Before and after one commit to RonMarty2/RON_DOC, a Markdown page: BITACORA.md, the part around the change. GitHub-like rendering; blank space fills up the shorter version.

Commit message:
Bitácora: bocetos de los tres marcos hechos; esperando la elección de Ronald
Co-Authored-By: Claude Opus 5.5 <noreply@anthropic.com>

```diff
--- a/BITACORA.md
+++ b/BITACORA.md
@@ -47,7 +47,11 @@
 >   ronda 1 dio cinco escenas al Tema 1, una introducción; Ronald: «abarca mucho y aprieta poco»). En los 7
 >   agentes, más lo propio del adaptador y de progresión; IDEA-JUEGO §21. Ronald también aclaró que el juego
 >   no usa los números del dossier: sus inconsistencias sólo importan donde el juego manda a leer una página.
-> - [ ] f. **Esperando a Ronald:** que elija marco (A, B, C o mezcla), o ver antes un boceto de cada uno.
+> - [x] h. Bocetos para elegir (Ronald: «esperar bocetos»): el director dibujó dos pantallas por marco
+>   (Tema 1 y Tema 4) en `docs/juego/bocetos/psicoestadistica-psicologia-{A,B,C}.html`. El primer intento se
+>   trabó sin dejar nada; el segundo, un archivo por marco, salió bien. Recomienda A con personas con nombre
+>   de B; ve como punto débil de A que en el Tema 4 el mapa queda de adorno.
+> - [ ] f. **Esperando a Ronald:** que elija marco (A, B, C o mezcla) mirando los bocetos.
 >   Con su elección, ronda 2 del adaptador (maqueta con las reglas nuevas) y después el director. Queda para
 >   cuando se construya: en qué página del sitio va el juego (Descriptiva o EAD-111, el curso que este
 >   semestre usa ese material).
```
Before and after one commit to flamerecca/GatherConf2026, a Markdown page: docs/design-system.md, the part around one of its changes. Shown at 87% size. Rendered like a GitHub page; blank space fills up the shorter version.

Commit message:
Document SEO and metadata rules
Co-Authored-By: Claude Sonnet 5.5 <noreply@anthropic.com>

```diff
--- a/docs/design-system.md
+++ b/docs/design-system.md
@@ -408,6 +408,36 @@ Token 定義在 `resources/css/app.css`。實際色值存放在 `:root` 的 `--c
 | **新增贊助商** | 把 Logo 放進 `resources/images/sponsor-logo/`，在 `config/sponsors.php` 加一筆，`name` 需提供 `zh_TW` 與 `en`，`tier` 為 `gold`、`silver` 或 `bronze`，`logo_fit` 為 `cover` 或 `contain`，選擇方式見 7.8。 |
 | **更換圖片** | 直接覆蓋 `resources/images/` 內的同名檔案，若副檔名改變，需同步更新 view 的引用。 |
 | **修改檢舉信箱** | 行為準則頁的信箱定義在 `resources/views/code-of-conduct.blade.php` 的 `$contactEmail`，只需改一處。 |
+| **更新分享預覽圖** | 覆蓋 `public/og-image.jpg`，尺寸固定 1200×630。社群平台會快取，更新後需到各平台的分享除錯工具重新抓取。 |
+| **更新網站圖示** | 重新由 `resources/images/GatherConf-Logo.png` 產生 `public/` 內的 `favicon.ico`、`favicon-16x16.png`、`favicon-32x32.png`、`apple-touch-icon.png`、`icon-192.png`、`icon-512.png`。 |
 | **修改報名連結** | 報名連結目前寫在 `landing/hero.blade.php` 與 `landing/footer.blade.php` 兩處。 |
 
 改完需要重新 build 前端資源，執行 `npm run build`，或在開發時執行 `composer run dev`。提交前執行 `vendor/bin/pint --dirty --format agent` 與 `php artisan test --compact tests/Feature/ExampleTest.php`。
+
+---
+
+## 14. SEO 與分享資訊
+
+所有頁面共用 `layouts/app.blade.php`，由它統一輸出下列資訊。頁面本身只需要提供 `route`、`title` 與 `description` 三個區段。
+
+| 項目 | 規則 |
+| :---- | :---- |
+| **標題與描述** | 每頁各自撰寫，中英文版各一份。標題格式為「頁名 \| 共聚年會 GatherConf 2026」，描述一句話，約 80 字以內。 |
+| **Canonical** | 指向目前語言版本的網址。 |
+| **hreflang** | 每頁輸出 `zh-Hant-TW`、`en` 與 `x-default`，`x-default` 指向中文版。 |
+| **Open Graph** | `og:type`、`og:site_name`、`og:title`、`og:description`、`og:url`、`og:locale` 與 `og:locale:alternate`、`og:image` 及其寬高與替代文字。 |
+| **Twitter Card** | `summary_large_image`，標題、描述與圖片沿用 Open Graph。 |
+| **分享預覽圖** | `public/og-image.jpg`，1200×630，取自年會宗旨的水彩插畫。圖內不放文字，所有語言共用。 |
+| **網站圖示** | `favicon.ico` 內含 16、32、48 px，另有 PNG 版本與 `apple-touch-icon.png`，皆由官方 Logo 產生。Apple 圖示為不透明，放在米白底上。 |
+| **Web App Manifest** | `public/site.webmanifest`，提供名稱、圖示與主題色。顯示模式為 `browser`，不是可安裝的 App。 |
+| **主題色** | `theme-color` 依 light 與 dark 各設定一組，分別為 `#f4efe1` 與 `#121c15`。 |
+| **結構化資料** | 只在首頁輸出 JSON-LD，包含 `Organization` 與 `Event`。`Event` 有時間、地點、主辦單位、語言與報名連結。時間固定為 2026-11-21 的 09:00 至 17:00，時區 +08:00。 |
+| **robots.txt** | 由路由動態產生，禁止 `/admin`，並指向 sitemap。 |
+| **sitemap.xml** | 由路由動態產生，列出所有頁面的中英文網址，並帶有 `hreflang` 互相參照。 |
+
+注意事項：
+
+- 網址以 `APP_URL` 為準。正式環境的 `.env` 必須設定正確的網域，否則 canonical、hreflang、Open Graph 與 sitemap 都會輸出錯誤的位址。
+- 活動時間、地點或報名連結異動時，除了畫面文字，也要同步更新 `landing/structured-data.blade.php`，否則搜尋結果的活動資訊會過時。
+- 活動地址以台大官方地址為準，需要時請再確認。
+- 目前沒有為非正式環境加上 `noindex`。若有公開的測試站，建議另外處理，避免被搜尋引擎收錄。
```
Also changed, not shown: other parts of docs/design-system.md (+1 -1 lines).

### What needs to be done
Each line of the data must be retyped exactly.

### Answer to the problem
Before and after one commit to RonMarty2/RON_DOC, a Markdown page: BITACORA.md, the part around the change. GitHub-like rendering; blank space fills up the shorter version.

Commit message:
Bitácora: bocetos de los tres marcos hechos; esperando la elección de Ronald
Co-Authored-By: Claude Opus 5.5 <noreply@anthropic.com>

```diff
--- a/BITACORA.md
+++ b/BITACORA.md
@@ -47,7 +47,11 @@
 >   ronda 1 dio cinco escenas al Tema 1, una introducción; Ronald: «abarca mucho y aprieta poco»). En los 7
 >   agentes, más lo propio del adaptador y de progresión; IDEA-JUEGO §21. Ronald también aclaró que el juego
 >   no usa los números del dossier: sus inconsistencias sólo importan donde el juego manda a leer una página.
-> - [ ] f. **Esperando a Ronald:** que elija marco (A, B, C o mezcla), o ver antes un boceto de cada uno.
+> - [x] h. Bocetos para elegir (Ronald: «esperar bocetos»): el director dibujó dos pantallas por marco
+>   (Tema 1 y Tema 4) en `docs/juego/bocetos/psicoestadistica-psicologia-{A,B,C}.html`. El primer intento se
+>   trabó sin dejar nada; el segundo, un archivo por marco, salió bien. Recomienda A con personas con nombre
+>   de B; ve como punto débil de A que en el Tema 4 el mapa queda de adorno.
+> - [ ] f. **Esperando a Ronald:** que elija marco (A, B, C o mezcla) mirando los bocetos.
 >   Con su elección, ronda 2 del adaptador (maqueta con las reglas nuevas) y después el director. Queda para
 >   cuando se construya: en qué página del sitio va el juego (Descriptiva o EAD-111, el curso que este
 >   semestre usa ese material).
```
Before and after one commit to flamerecca/GatherConf2026, a Markdown page: docs/design-system.md, the part around one of its changes. Shown at 87% size. Rendered like a GitHub page; blank space fills up the shorter version.

Commit message:
Document SEO and metadata rules
Co-Authored-By: Claude Sonnet 5.5 <noreply@anthropic.com>

```diff
--- a/docs/design-system.md
+++ b/docs/design-system.md
@@ -408,6 +408,36 @@ Token 定義在 `resources/css/app.css`。實際色值存放在 `:root` 的 `--c
 | **新增贊助商** | 把 Logo 放進 `resources/images/sponsor-logo/`，在 `config/sponsors.php` 加一筆，`name` 需提供 `zh_TW` 與 `en`，`tier` 為 `gold`、`silver` 或 `bronze`，`logo_fit` 為 `cover` 或 `contain`，選擇方式見 7.8。 |
 | **更換圖片** | 直接覆蓋 `resources/images/` 內的同名檔案，若副檔名改變，需同步更新 view 的引用。 |
 | **修改檢舉信箱** | 行為準則頁的信箱定義在 `resources/views/code-of-conduct.blade.php` 的 `$contactEmail`，只需改一處。 |
+| **更新分享預覽圖** | 覆蓋 `public/og-image.jpg`，尺寸固定 1200×630。社群平台會快取，更新後需到各平台的分享除錯工具重新抓取。 |
+| **更新網站圖示** | 重新由 `resources/images/GatherConf-Logo.png` 產生 `public/` 內的 `favicon.ico`、`favicon-16x16.png`、`favicon-32x32.png`、`apple-touch-icon.png`、`icon-192.png`、`icon-512.png`。 |
 | **修改報名連結** | 報名連結目前寫在 `landing/hero.blade.php` 與 `landing/footer.blade.php` 兩處。 |
 
 改完需要重新 build 前端資源，執行 `npm run build`，或在開發時執行 `composer run dev`。提交前執行 `vendor/bin/pint --dirty --format agent` 與 `php artisan test --compact tests/Feature/ExampleTest.php`。
+
+---
+
+## 14. SEO 與分享資訊
+
+所有頁面共用 `layouts/app.blade.php`，由它統一輸出下列資訊。頁面本身只需要提供 `route`、`title` 與 `description` 三個區段。
+
+| 項目 | 規則 |
+| :---- | :---- |
+| **標題與描述** | 每頁各自撰寫，中英文版各一份。標題格式為「頁名 \| 共聚年會 GatherConf 2026」，描述一句話，約 80 字以內。 |
+| **Canonical** | 指向目前語言版本的網址。 |
+| **hreflang** | 每頁輸出 `zh-Hant-TW`、`en` 與 `x-default`，`x-default` 指向中文版。 |
+| **Open Graph** | `og:type`、`og:site_name`、`og:title`、`og:description`、`og:url`、`og:locale` 與 `og:locale:alternate`、`og:image` 及其寬高與替代文字。 |
+| **Twitter Card** | `summary_large_image`，標題、描述與圖片沿用 Open Graph。 |
+| **分享預覽圖** | `public/og-image.jpg`，1200×630，取自年會宗旨的水彩插畫。圖內不放文字，所有語言共用。 |
+| **網站圖示** | `favicon.ico` 內含 16、32、48 px，另有 PNG 版本與 `apple-touch-icon.png`，皆由官方 Logo 產生。Apple 圖示為不透明，放在米白底上。 |
+| **Web App Manifest** | `public/site.webmanifest`，提供名稱、圖示與主題色。顯示模式為 `browser`，不是可安裝的 App。 |
+| **主題色** | `theme-color` 依 light 與 dark 各設定一組，分別為 `#f4efe1` 與 `#121c15`。 |
+| **結構化資料** | 只在首頁輸出 JSON-LD，包含 `Organization` 與 `Event`。`Event` 有時間、地點、主辦單位、語言與報名連結。時間固定為 2026-11-21 的 09:00 至 17:00，時區 +08:00。 |
+| **robots.txt** | 由路由動態產生，禁止 `/admin`，並指向 sitemap。 |
+| **sitemap.xml** | 由路由動態產生，列出所有頁面的中英文網址，並帶有 `hreflang` 互相參照。 |
+
+注意事項：
+
+- 網址以 `APP_URL` 為準。正式環境的 `.env` 必須設定正確的網域，否則 canonical、hreflang、Open Graph 與 sitemap 都會輸出錯誤的位址。
+- 活動時間、地點或報名連結異動時，除了畫面文字，也要同步更新 `landing/structured-data.blade.php`，否則搜尋結果的活動資訊會過時。
+- 活動地址以台大官方地址為準，需要時請再確認。
+- 目前沒有為非正式環境加上 `noindex`。若有公開的測試站，建議另外處理，避免被搜尋引擎收錄。
```
Also changed, not shown: other parts of docs/design-system.md (+1 -1 lines).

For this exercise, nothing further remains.